> [WHAT IS BEING ASKED] Locate each line with the string "adjustbox" in the listing below and copy it.

> [MATERIAL FOR THIS EXERCISE]

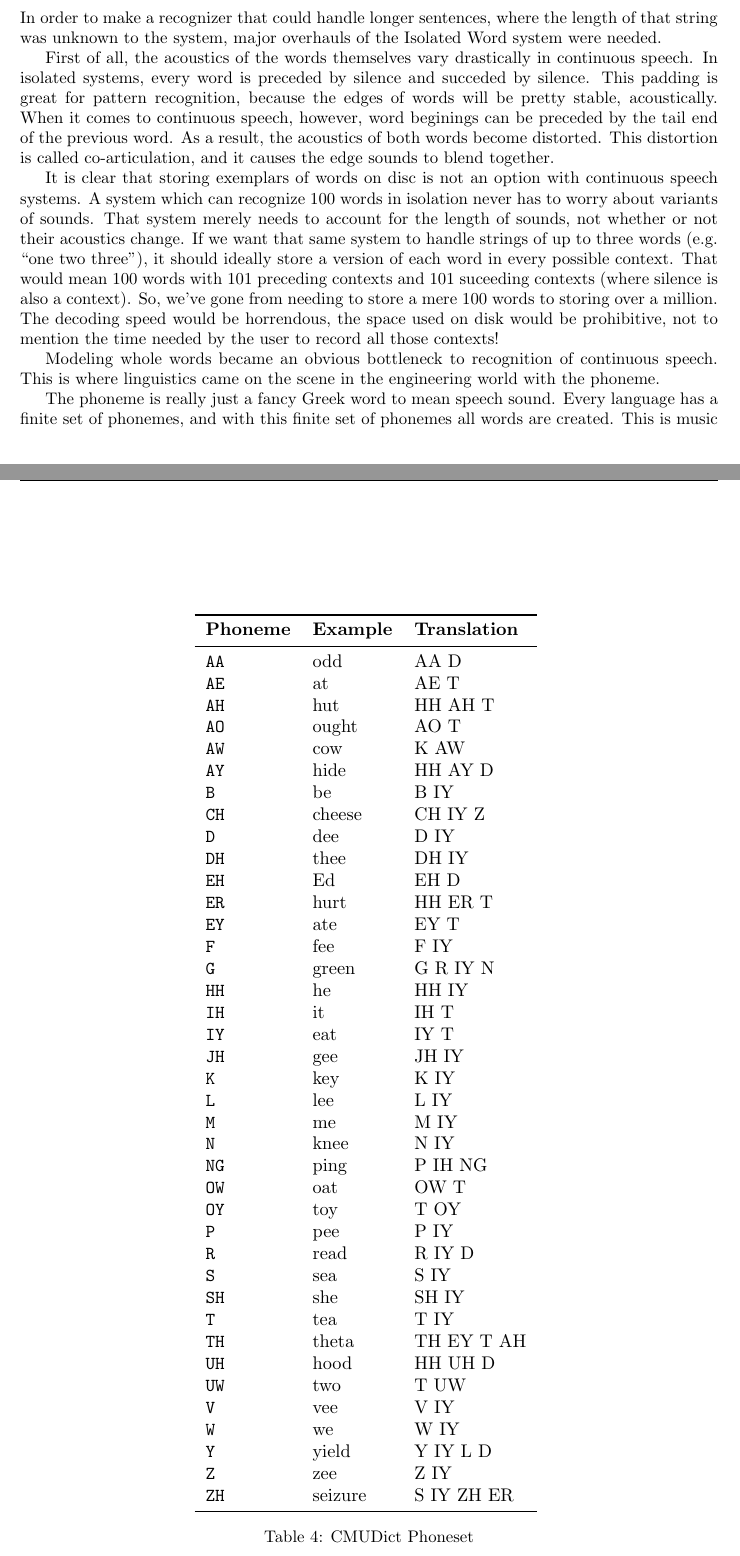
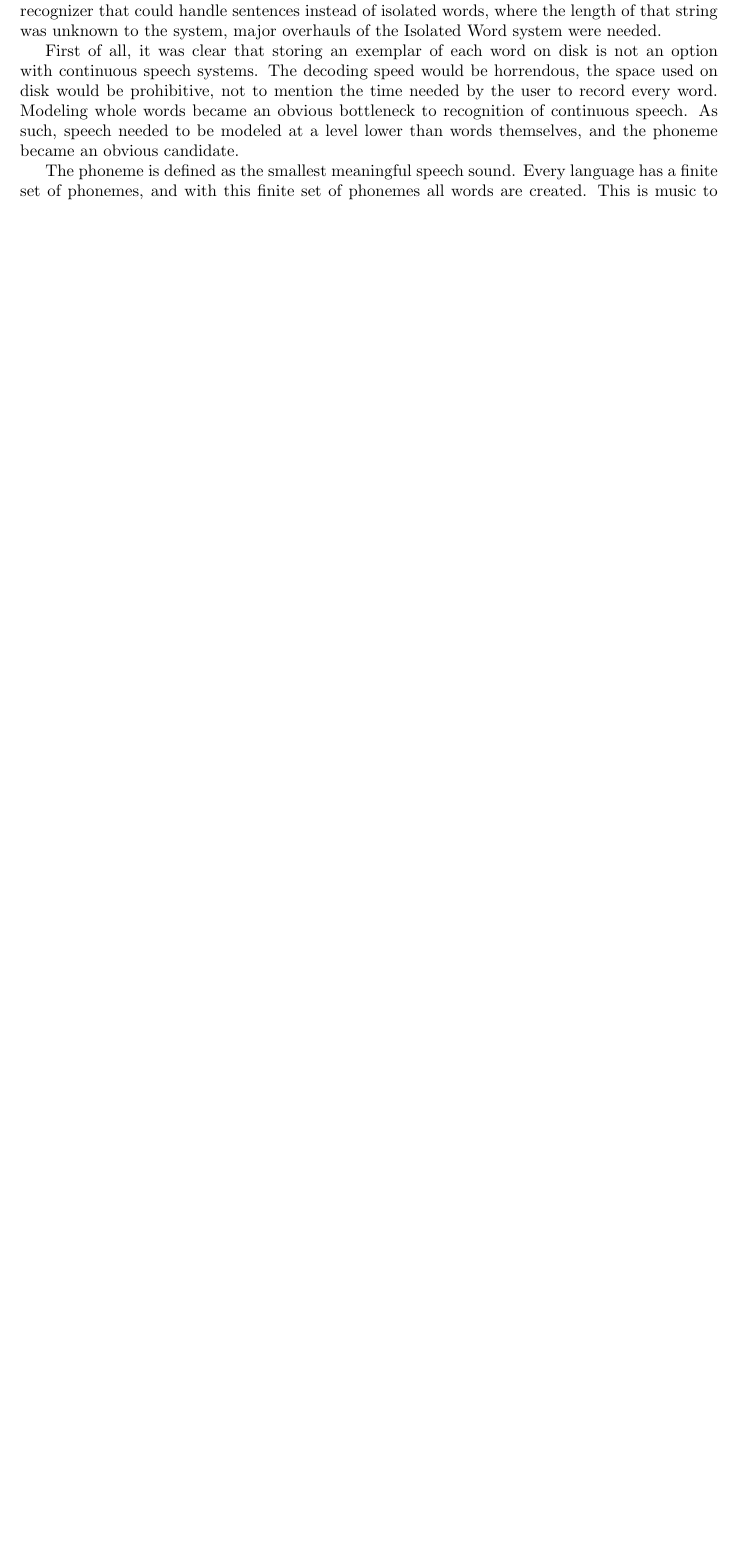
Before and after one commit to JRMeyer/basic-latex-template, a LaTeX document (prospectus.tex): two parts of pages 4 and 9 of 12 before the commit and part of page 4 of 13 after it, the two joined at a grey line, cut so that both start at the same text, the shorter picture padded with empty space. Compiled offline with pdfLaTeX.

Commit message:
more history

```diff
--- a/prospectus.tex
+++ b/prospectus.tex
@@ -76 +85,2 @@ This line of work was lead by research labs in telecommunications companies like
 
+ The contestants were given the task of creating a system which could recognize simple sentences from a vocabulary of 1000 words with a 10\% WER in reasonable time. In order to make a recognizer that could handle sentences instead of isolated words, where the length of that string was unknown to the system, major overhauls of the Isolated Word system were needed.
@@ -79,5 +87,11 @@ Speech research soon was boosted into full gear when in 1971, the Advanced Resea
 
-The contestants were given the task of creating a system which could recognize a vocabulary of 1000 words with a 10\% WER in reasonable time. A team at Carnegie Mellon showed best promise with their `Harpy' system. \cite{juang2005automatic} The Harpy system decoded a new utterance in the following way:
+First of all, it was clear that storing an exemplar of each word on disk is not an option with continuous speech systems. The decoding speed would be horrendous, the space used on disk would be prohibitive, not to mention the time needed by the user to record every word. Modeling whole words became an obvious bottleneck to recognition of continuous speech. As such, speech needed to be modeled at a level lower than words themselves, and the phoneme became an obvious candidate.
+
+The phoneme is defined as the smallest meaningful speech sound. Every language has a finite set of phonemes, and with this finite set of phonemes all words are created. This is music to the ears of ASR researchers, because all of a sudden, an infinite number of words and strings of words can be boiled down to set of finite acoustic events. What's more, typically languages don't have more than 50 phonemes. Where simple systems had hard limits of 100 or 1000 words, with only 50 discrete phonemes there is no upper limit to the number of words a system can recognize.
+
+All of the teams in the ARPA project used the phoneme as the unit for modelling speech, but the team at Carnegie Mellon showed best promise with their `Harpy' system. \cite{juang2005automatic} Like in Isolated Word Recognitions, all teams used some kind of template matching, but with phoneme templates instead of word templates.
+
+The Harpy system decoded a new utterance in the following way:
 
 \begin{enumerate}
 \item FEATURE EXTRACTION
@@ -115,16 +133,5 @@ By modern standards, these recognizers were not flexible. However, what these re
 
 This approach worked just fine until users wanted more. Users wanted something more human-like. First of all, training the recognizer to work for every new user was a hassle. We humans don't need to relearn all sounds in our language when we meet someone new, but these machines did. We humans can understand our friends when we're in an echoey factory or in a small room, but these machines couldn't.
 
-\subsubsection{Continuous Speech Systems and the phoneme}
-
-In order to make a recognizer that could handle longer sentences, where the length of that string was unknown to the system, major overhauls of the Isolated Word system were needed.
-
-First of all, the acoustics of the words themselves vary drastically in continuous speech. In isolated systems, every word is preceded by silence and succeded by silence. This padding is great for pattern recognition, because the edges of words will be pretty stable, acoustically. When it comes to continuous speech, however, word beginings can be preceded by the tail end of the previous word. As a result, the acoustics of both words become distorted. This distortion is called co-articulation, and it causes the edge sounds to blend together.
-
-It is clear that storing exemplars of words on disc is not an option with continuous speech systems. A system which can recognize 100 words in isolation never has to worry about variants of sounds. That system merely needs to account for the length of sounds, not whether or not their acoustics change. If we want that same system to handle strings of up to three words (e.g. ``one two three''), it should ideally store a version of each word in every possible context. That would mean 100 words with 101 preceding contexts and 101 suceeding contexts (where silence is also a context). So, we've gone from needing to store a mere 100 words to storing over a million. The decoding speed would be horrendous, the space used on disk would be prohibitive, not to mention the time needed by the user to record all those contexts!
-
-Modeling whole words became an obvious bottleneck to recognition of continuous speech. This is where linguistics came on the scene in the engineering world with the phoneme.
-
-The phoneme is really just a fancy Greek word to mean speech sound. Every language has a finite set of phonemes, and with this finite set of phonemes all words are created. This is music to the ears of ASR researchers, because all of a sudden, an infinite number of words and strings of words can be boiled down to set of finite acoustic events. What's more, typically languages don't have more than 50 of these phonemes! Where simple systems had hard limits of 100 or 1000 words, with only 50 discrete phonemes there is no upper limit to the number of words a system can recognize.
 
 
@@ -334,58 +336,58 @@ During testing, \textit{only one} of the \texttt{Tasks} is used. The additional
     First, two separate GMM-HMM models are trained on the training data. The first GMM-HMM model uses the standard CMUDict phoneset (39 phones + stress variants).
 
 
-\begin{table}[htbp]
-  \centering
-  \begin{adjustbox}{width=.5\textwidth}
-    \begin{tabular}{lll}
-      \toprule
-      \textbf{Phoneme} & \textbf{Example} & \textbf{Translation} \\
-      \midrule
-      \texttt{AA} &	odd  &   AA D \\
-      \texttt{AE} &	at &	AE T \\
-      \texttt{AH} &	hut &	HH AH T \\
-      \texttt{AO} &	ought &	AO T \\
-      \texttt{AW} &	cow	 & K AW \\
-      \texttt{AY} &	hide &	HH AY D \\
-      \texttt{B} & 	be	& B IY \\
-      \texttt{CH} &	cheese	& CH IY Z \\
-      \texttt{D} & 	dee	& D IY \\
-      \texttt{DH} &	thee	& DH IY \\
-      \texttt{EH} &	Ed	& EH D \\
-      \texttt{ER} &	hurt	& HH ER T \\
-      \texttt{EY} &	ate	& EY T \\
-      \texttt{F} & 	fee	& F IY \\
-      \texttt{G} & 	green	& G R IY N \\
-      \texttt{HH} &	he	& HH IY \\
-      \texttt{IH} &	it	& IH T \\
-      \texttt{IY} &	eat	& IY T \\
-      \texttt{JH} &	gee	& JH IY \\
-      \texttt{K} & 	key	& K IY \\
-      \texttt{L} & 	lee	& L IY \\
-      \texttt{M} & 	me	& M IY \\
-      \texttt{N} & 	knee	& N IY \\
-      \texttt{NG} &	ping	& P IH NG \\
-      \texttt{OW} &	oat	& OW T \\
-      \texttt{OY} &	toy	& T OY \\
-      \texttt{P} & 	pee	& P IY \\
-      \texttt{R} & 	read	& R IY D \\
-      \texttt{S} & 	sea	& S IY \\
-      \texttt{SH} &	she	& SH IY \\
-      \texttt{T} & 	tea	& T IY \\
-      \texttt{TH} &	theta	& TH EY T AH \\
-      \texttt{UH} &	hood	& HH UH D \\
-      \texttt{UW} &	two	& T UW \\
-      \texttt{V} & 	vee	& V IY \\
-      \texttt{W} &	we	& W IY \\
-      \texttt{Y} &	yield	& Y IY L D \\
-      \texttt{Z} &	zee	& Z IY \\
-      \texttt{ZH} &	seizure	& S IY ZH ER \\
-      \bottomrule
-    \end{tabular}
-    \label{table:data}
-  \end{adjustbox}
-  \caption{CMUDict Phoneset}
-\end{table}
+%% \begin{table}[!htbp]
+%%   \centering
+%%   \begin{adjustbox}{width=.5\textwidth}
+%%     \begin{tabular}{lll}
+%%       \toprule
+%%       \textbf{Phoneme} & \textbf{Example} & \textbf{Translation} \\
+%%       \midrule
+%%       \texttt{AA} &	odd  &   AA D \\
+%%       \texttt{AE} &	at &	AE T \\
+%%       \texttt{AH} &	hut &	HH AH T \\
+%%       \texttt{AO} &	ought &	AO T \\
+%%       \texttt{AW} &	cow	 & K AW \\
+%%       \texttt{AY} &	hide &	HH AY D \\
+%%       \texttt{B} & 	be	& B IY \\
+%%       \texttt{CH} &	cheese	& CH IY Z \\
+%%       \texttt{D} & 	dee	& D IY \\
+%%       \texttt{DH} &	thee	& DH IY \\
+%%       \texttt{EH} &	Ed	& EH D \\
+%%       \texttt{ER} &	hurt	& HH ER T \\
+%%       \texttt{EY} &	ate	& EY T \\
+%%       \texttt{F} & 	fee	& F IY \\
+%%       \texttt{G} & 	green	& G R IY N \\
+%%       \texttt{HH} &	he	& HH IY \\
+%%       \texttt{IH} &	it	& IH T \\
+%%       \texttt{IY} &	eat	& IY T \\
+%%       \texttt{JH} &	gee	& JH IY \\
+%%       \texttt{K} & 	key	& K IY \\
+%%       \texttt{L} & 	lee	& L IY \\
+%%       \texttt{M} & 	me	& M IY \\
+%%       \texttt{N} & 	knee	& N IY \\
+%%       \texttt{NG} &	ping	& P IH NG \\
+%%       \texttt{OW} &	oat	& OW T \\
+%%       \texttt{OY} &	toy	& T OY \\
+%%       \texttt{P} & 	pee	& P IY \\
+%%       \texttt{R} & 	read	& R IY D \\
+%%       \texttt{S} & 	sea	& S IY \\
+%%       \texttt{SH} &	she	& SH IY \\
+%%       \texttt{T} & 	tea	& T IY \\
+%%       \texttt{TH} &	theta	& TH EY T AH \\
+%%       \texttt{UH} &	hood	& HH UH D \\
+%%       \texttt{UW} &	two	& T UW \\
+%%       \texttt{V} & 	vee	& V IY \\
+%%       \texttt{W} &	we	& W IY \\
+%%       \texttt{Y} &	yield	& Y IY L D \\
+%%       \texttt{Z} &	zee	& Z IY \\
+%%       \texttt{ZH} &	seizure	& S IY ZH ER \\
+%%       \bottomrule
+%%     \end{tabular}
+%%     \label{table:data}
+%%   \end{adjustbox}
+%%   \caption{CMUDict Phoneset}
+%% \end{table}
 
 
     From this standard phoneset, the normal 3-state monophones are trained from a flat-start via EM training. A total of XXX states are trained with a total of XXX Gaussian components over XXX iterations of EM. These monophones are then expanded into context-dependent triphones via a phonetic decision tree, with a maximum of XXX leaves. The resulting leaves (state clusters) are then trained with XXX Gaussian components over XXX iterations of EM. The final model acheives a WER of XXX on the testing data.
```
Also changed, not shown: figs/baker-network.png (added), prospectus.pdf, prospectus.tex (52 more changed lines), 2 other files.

> [EXERCISE OUTPUT]
-  \begin{adjustbox}{width=.5\textwidth}
-  \end{adjustbox}
+%%   \begin{adjustbox}{width=.5\textwidth}
+%%   \end{adjustbox}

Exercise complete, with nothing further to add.